Over the next 10 years, the Beatles altered the course of rock history, growing musically from a band whose original sound came out of American blues, soul music, and British skiffle, into a group famous for ingenious songwriting, experimental music, ferocious infighting, as well as now-iconic album covers and a farewell rooftop concert.
Last fall featured a crop of books hailing the 50th anniversary of that other British band, the Rolling Stones; this fall is all about the Fab Four.
Before they arrived in America, the Beatles plunged into a rough and tumble Liverpool music scene, eventually rising to the top of the heap of talent there that also included, among others, the Hollies and the Animals. Former Beatles book manager Joe Flannery “witnessed the Beatles” rise to prominence in the early ’60s and tells about it in his warts-and-all account, Standing in the Wings: The Beatles, Brian Epstein, and Me (Nov.), according to the History Press commissioning editor, Mark Benyon.

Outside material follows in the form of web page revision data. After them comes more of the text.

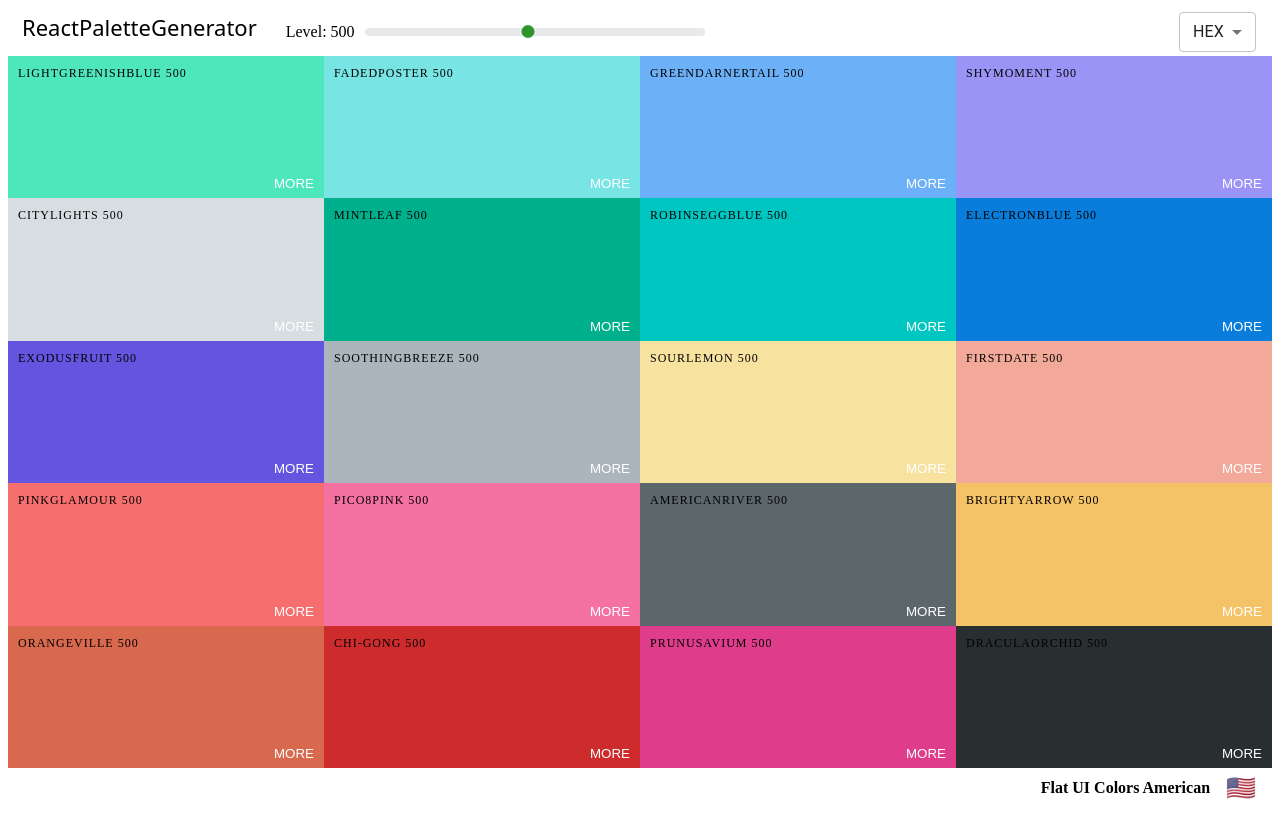
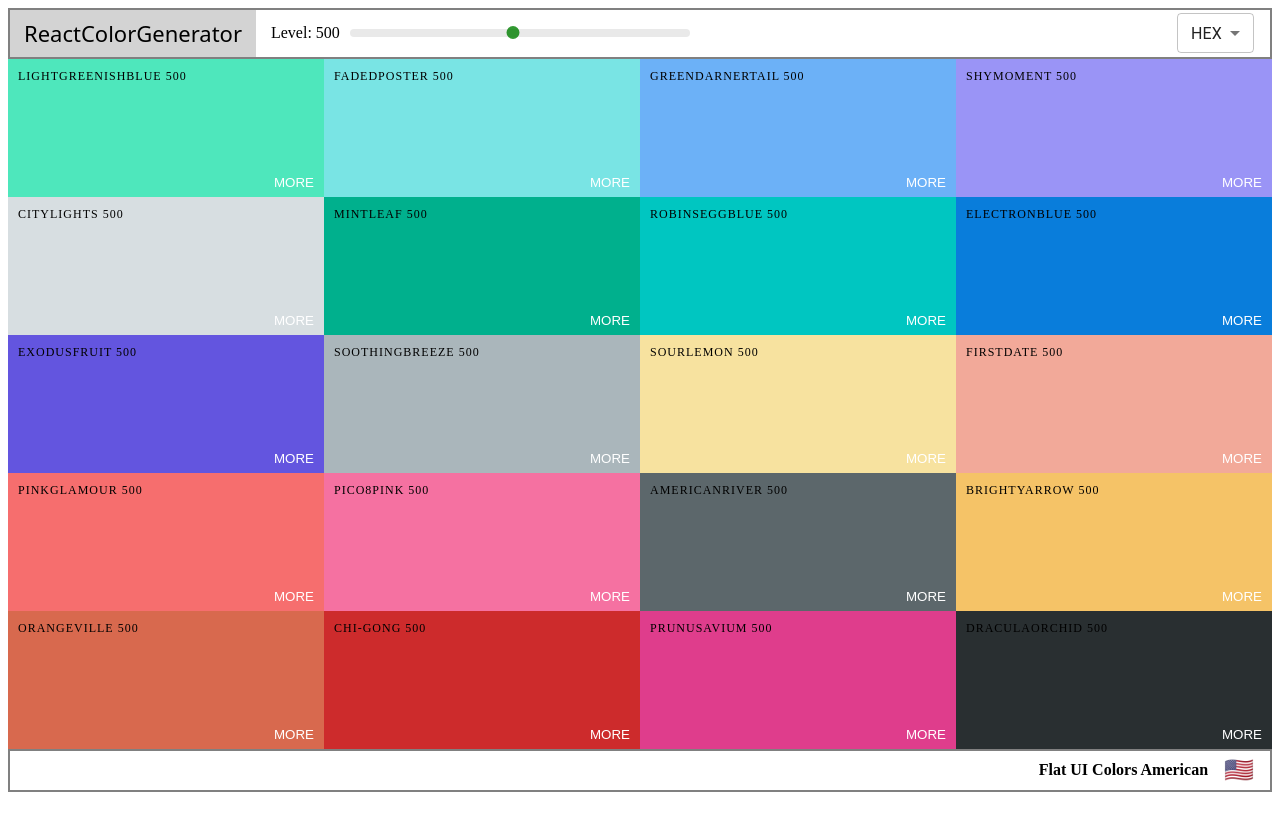
Before and after one commit to LaneBrents/ReactColorProject, a React (Vite) app in the folder vite-project/: page /palette/flat-ui-colors-american in a window 1280 px wide. Built offline with nearby package versions, Linux system fonts and the light colour scheme.

Commit message:
Added PalleteList component

```diff
--- a/vite-project/src/App.jsx
+++ b/vite-project/src/App.jsx
@@ -1,12 +1,13 @@
 import { Route, Routes } from "react-router-dom";
 
 import Palette from "./components/Palette";
-
+import PaletteList from "./components/PaletteList";
+import seedColors from "./components/seedColors";
 
 export default function App() {
   return (
     <Routes>
-      <Route path="/" element={<h1>Hello</h1>} />
+      <Route path="/" element={<PaletteList palettes={seedColors} />} />
       <Route path="/palette/:paletteId" element={<Palette />} />
     </Routes>
   );
--- a/vite-project/src/components/NavBar.jsx
+++ b/vite-project/src/components/NavBar.jsx
@@ -1,4 +1,5 @@
 import React, { useState } from "react";
+import { Link } from "react-router-dom";
 import { Icon, MenuItem, Select } from "@mui/material";
 import "rc-slider/assets/index.css";
 import "../styles/NavBar.css";
@@ -26,7 +27,7 @@ export default function NavBar(props) {
   return (
     <header className="Navbar">
       <div className="logo">
-        <a href="#">ReactPaletteGenerator</a>
+        <Link to='/'>ReactColorGenerator</Link>
       </div>
       <div className="slider-container">
         <span>Level: {props.level}</span>
--- /dev/null
+++ b/vite-project/src/components/PaletteList.jsx
@@ -0,0 +1,15 @@
+import React from "react";
+import { Link } from "react-router-dom";
+
+export default function PaletteList({ palettes }) {
+  return (
+    <div>
+      <h1>Palette List</h1>
+      {palettes.map((palette) => (
+        <p>
+          <Link to={`/palette/${palette.id}`}>{palette.paletteName}</Link>
+        </p>
+      ))}
+    </div>
+  );
+}
--- a/vite-project/src/styles/NavBar.css
+++ b/vite-project/src/styles/NavBar.css
@@ -3,17 +3,18 @@
     align-items: center;
     justify-content: flex-start;
     height: 6vh;
+    border: 2px solid grey;
 }
 
 .logo {
     margin-right: 15px;
-    margin-bottom: 10px;
     padding: 0 14px;
     font-size: 22px;
     font-family: system-ui, -apple-system, BlinkMacSystemFont, 'Segoe UI', Roboto, Oxygen, Ubuntu, Cantarell, 'Open Sans', 'Helvetica Neue', sans-serif;
     height: 100%;
     display: flex;
     align-items: center;
+    background: lightgray;
 }
 
 .logo a {
--- a/vite-project/src/styles/Palette.css
+++ b/vite-project/src/styles/Palette.css
@@ -1,5 +1,5 @@
 .Palette {
-    height: 100vh;
+    height: 98vh;
     display: flex;
     flex-direction: column;
 }
@@ -15,6 +15,7 @@
     justify-content: flex-end;
     align-items: center;
     font-weight: bold;
+    border: 2px solid grey;
 }
 
 .emoji {
```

“We’ve had great success with two Beatles books in the past [100 Beatles Songs and The Beatles Illustrated Lyrics], so we know well that books about the Beatles and their music still excite the public,” says Black Dog & Leventhal editor Dinah Dunn. With a print run of 40,000 copies, Black Dog & Leventhal has high hopes for All the Songs: The Story Behind Every Beatles Release by Philippe Margotin, Jean-Michel Guesdon, and Scott Freiman (Oct.), which dissects every album and every song ever recorded by the Beatles—from “Please Please Me” to “The Long and Winding Road.” Ten years out of print, Mark Lewisohn’s The Complete Beatles Recording Sessions: The Official Story of the Abbey Road Years 1962–1970 is being brought back by Sterling; it is the definitive guide to the every Beatles recording session at EMI’s Abbey Road Studios (Oct.)
Lewisohn, one of the leading authorities on the Beatles, also delivers the 10-years-in-the-making first volume of his trilogy, Tune In: The Beatles—All These Years (Crown Archetype, Oct.), which draws on new interviews and never-before-seen material to look into the band’s pre-Fab years in Liverpool and Hamburg and the way that everything came together for the Beatles during that time.
Forty years after the Beatles broke up, the band continues to exert its fascination over fans, who pore over posters, photographs, and other objects, in addition to the records. Mat Snow’s beautiful four-book set, Beatles Solo: The Illustrated Chronicles of John, Paul, George, and Ringo after the Beatles (Quayside, Oct. 2), examines their individual triumphs and tragedies in a post-Beatles world. Mark Hayward’s The Beatles in America Poster Book (Sterling, Oct.) captures the band’s lasting influence on music, culture, and fashion in a collection of 20 frameable posters detailing the careers of the Beatles in the U.S., while Brian Southall’s The Beatles in 100 Objects (Sterling, Oct.) portrays the career of the Beatles and their influence through photos of the most famous objects associated with the band.
Beatles or Stones? In a groundbreaking approach to this question, John McMillian reveals in Beatles vs. Stones (S&S, Oct.) that the rivalry between the bands has long been misconstrued and is the product of savvy marketing managers.
When Penelope Rowlands reconnected with one of the screaming teenagers with whom she was photographed in a 1964 New York Times article about the Beatles’ arrival in America, she realized how deeply that experience had changed her and others. The Beatles Are Here! 50 Years After the Band Arrived in America, Writers and Other Fans Remember (Algonquin, Jan.) contains memories of those who were there, including Cyndi Lauper, Gay Talese, Lisa See, and Fran Lebowitz.
Fifty years on, the legends from Liverpool continue to get by.